- **EXERCISE INSTRUCTIONS**
Each line of the data below holding the word "shown" must be copied.

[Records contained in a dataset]
--- START ---
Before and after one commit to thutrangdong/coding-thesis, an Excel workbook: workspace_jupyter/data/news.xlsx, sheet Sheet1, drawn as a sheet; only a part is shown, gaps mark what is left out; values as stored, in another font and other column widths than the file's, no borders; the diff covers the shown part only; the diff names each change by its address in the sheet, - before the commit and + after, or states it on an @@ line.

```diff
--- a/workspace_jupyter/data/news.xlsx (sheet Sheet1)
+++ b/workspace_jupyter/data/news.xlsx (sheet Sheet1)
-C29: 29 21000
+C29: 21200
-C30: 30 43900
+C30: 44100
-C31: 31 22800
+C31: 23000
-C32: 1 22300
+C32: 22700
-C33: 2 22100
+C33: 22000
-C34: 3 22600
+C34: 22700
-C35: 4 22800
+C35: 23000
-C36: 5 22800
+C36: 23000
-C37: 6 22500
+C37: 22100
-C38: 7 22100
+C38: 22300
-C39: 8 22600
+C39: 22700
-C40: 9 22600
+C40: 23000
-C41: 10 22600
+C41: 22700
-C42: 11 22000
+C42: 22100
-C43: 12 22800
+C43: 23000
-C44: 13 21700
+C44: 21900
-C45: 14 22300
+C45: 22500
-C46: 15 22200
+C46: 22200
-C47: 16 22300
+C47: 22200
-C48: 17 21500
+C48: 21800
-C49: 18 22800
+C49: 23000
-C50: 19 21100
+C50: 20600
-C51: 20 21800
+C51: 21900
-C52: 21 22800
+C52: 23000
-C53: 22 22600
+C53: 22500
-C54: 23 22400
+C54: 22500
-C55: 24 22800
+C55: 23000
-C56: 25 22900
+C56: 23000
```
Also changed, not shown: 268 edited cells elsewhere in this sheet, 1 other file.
--- END ---
- **EXERCISE OUTPUT**
Before and after one commit to thutrangdong/coding-thesis, an Excel workbook: workspace_jupyter/data/news.xlsx, sheet Sheet1, drawn as a sheet; only a part is shown, gaps mark what is left out; values as stored, in another font and other column widths than the file's, no borders; the diff covers the shown part only; the diff names each change by its address in the sheet, - before the commit and + after, or states it on an @@ line.
Also changed, not shown: 268 edited cells elsewhere in this sheet, 1 other file.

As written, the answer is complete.